We’re repeatedly advised to switch off electrical devices, like TVs and DVD players at the mains outlet rather than leaving them in standby mode, to turn to compact fluorescent bulbs and to turn them off when illumination is no longer necessary, to do our laundry at lower temperatures, to run the dishwasher only when it’s full, and to avoid using energy-hungry power showers. All those kilowatts add up to a lot of power wasted if we don’t.
According to a new study into energy use in the UK, by following this advice we might be reducing our carbon footprint a lot more than we thought. Conversely, those who don’t follow the advice might be wasting far more energy than the government thinks and so contributing more to carbon dioxide emissions and so anthropogenic global warming and climate change. Writing in the journal Energy Policy this month, Adam Hawkes, of the Grantham Institute for Climate Change at Imperial College London, has calculated that the figures used by government advisors to estimate the possible carbon dioxide reduction possible might be 60% too low.
Hawkes points out that power stations that supply electricity vary in their carbon dioxide emission rates, depending on the fuel they use: those that burn fossil fuels (coal, gas and oil) have higher emissions than those driven by nuclear power and wind. In general only the fossil fuel power stations are able to respond instantly to changes in electricity demand. He says that the government should keep track of changing carbon emission rates from power stations to ensure that policy decisions for reducing emissions are based on robust scientific evidence.
Hawkes used 60 million data points for electricity production each half-hour period by each power station in Great Britain from 2002 to 2009 and calculated the emissions for each different type of generator by examining government data showing their average annual fuel use. He then calculated emissions rates attributed to a small change in electricity demand from these two data sets.
His new study suggests that excluding power stations with low carbon emission rates, such as wind and nuclear power stations, and focusing on those that deal with fluctuating demand would give a more accurate emission figure.
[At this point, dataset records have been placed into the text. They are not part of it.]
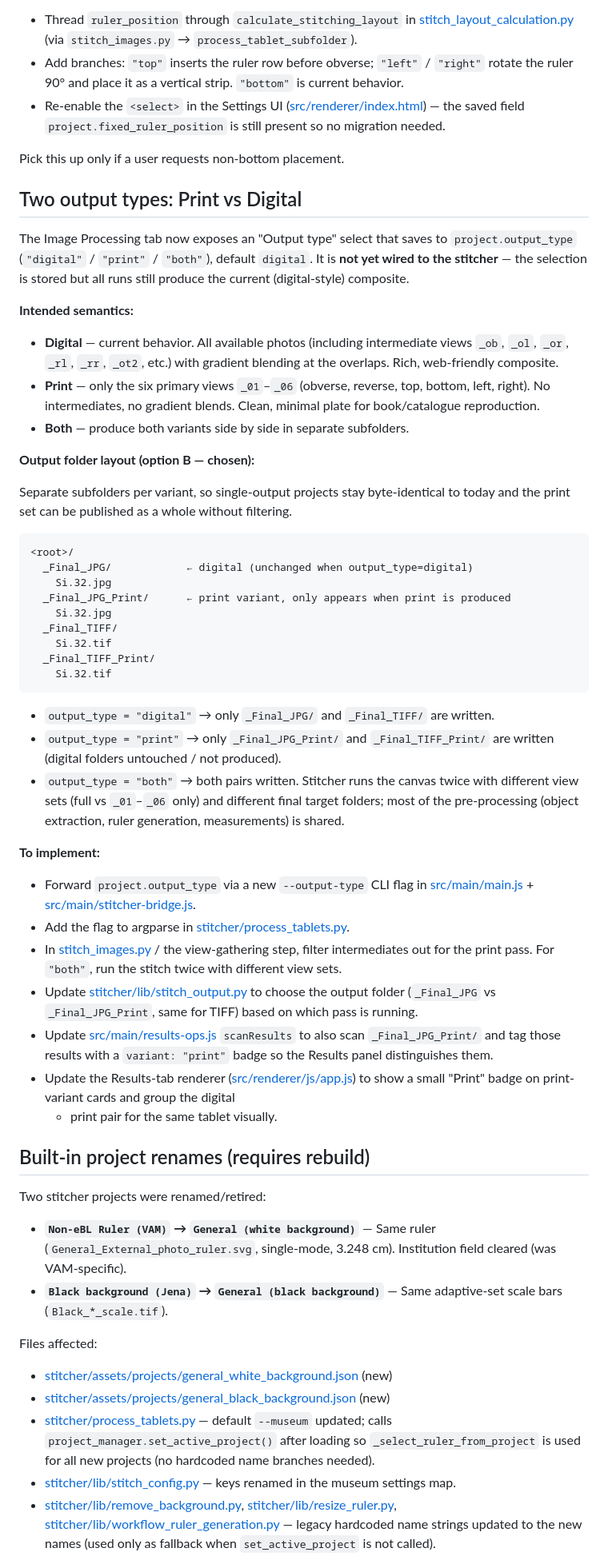
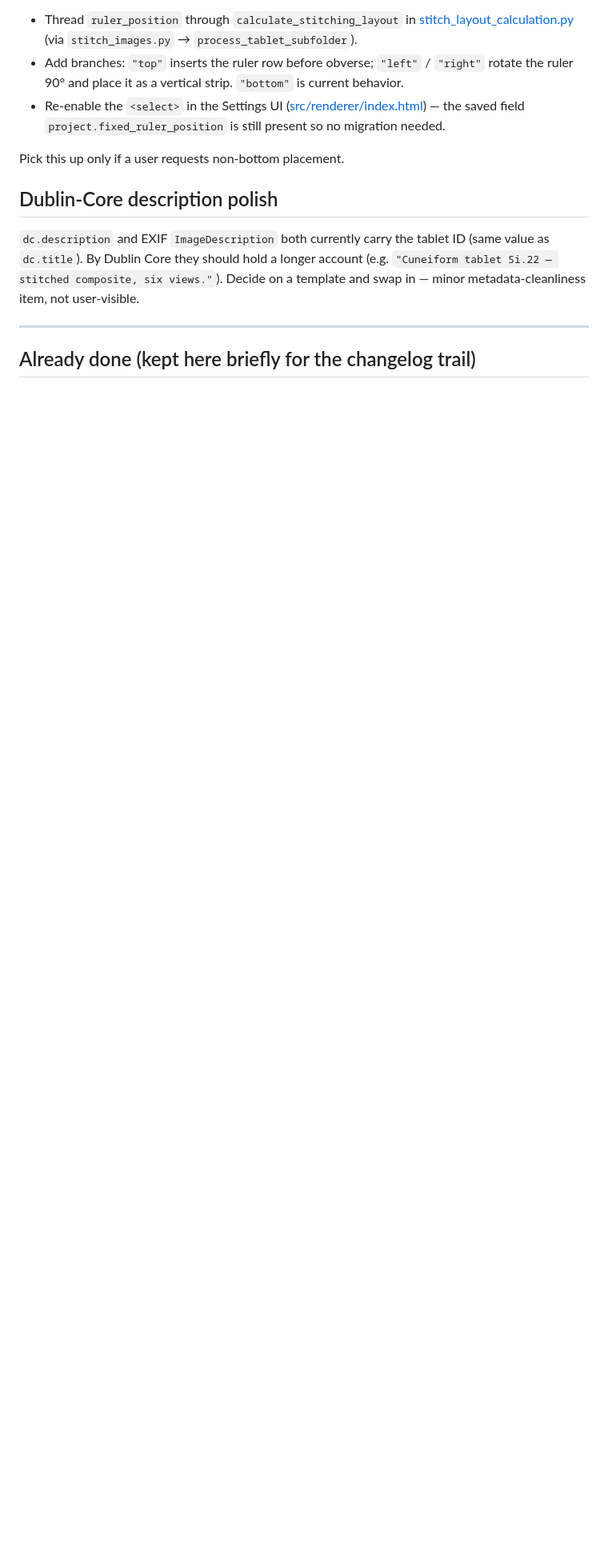
Before and after one commit to ludovicus-hispanicus/ebl-tablet-studio, a Markdown page: TODO.md, the part around one of its changes. Shown at 80% size. GitHub-like rendering; blank space fills up the shorter version.

````diff
--- a/TODO.md
+++ b/TODO.md
@@ -24,82 +87,14 @@ not where the digital ruler is rendered in the composite.
 
 Pick this up only if a user requests non-bottom placement.
 
-## Two output types: Print vs Digital
+## Dublin-Core description polish
 
-The Image Processing tab now exposes an "Output type" select that saves to
-`project.output_type` (`"digital"` / `"print"` / `"both"`), default `digital`.
-It is **not yet wired to the stitcher** — the selection is stored but all
-runs still produce the current (digital-style) composite.
+`dc.description` and EXIF `ImageDescription` both currently carry the tablet ID
+(same value as `dc.title`). By Dublin Core they should hold a longer account
+(e.g. `"Cuneiform tablet Si.22 — stitched composite, six views."`). Decide on
+a template and swap in — minor metadata-cleanliness item, not user-visible.
 
-**Intended semantics:**
-- **Digital** — current behavior. All available photos (including
-  intermediate views `_ob`, `_ol`, `_or`, `_rl`, `_rr`, `_ot2`, etc.) with
-  gradient blending at the overlaps. Rich, web-friendly composite.
-- **Print** — only the six primary views `_01`–`_06` (obverse, reverse, top,
-  bottom, left, right). No intermediates, no gradient blends. Clean, minimal
-  plate for book/catalogue reproduction.
-- **Both** — produce both variants side by side in separate subfolders.
+---
 
-**Output folder layout (option B — chosen):**
+## Already done (kept here briefly for the changelog trail)
 
-Separate subfolders per variant, so single-output projects stay byte-identical
-to today and the print set can be published as a whole without filtering.
-
-```
-<root>/
-  _Final_JPG/            ← digital (unchanged when output_type=digital)
-    Si.32.jpg
-  _Final_JPG_Print/      ← print variant, only appears when print is produced
-    Si.32.jpg
-  _Final_TIFF/
-    Si.32.tif
-  _Final_TIFF_Print/
-    Si.32.tif
-```
-
-- `output_type = "digital"` → only `_Final_JPG/` and `_Final_TIFF/` are written.
-- `output_type = "print"` → only `_Final_JPG_Print/` and `_Final_TIFF_Print/`
-  are written (digital folders untouched / not produced).
-- `output_type = "both"` → both pairs written. Stitcher runs the canvas twice
-  with different view sets (full vs `_01`–`_06` only) and different final
-  target folders; most of the pre-processing (object extraction, ruler
-  generation, measurements) is shared.
-
-**To implement:**
-- Forward `project.output_type` via a new `--output-type` CLI flag in
-  [src/main/main.js](src/main/main.js) + [src/main/stitcher-bridge.js](src/main/stitcher-bridge.js).
-- Add the flag to argparse in
-  [stitcher/process_tablets.py](stitcher/process_tablets.py).
-- In [stitch_images.py](stitcher/lib/stitch_images.py) / the view-gathering
-  step, filter intermediates out for the print pass. For `"both"`, run the
-  stitch twice with different view sets.
-- Update [stitcher/lib/stitch_output.py](stitcher/lib/stitch_output.py) to
-  choose the output folder (`_Final_JPG` vs `_Final_JPG_Print`, same for
-  TIFF) based on which pass is running.
-- Update [src/main/results-ops.js](src/main/results-ops.js) `scanResults` to
-  also scan `_Final_JPG_Print/` and tag those results with a `variant: "print"`
-  badge so the Results panel distinguishes them.
-- Update the Results-tab renderer ([src/renderer/js/app.js](src/renderer/js/app.js))
-  to show a small "Print" badge on print-variant cards and group the digital
-  + print pair for the same tablet visually.
-
-## Built-in project renames (requires rebuild)
-
-Two stitcher projects were renamed/retired:
-
-- **`Non-eBL Ruler (VAM)` → `General (white background)`**
-  — Same ruler (`General_External_photo_ruler.svg`, single-mode, 3.248 cm).
-  Institution field cleared (was VAM-specific).
-- **`Black background (Jena)` → `General (black background)`**
-  — Same adaptive-set scale bars (`Black_*_scale.tif`).
-
-Files affected:
-- [stitcher/assets/projects/general_white_background.json](stitcher/assets/projects/general_white_background.json) (new)
-- [stitcher/assets/projects/general_black_background.json](stitcher/assets/projects/general_black_background.json) (new)
-- [stitcher/process_tablets.py](stitcher/process_tablets.py) — default `--museum` updated; calls `project_manager.set_active_project()` after loading so `_select_ruler_from_project` is used for all new projects (no hardcoded name branches needed).
-- [stitcher/lib/stitch_config.py](stitcher/lib/stitch_config.py) — keys renamed in the museum settings map.
-- [stitcher/lib/remove_background.py](stitcher/lib/remove_background.py),
-  [stitcher/lib/resize_ruler.py](stitcher/lib/resize_ruler.py),
-  [stitcher/lib/workflow_ruler_generation.py](stitcher/lib/workflow_ruler_generation.py)
-  — legacy hardcoded name strings updated to the new names (used only as fallback when `set_active_project` is not called).
-
````
Also changed, not shown: other parts of TODO.md (+69 -48 lines).
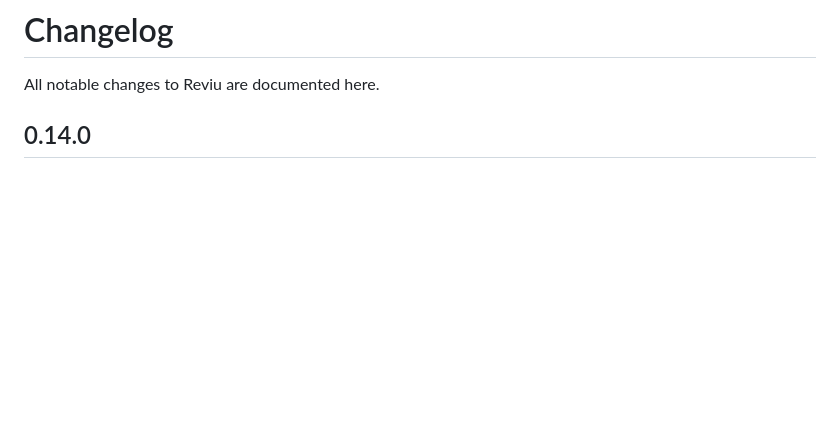
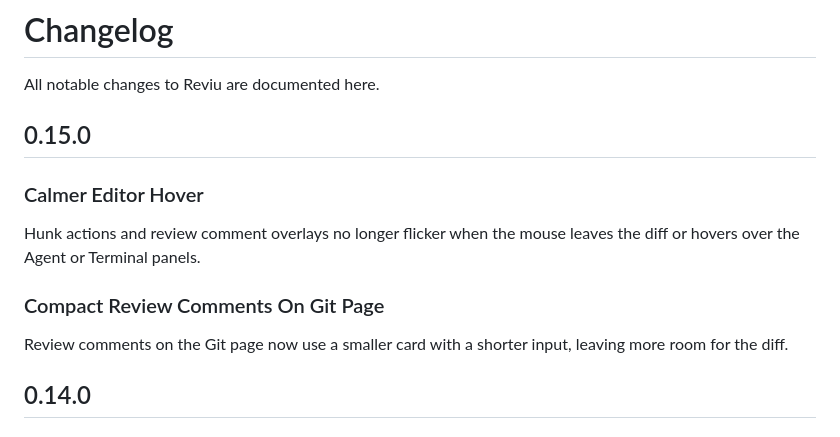
Before and after one commit to reviu-dev/reviu, a Markdown page: CHANGELOG.md, the part around the change. GitHub-like rendering; blank space fills up the shorter version.

Commit message:
chore: update changelog

```diff
--- a/CHANGELOG.md
+++ b/CHANGELOG.md
@@ -1,6 +1,16 @@
 # Changelog
 
 All notable changes to Reviu are documented here.
+
+## 0.15.0
+
+### Calmer Editor Hover
+
+Hunk actions and review comment overlays no longer flicker when the mouse leaves the diff or hovers over the Agent or Terminal panels.
+
+### Compact Review Comments On Git Page
+
+Review comments on the Git page now use a smaller card with a shorter input, leaving more room for the diff.
 
 ## 0.14.0
 
```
Hawkes’ calculations show that, 0.43 kilograms of carbon dioxide per kilowatt hour of electricity consumed is 60 percent lower than the actual rates observed between 2002 and 2009 (0.69 kilograms of carbon dioxide per kilowatt hour), meaning that policy studies are underestimating the impact of people reducing their electricity use.
“One way governments are trying to mitigate the effects of climate change is to encourage people to reduce their energy consumption and change the types of technologies they use in their homes,” Hawkes says. “However, the UK government currently informs its policy decisions based on an estimate that, according to my research, is lower than it should be.”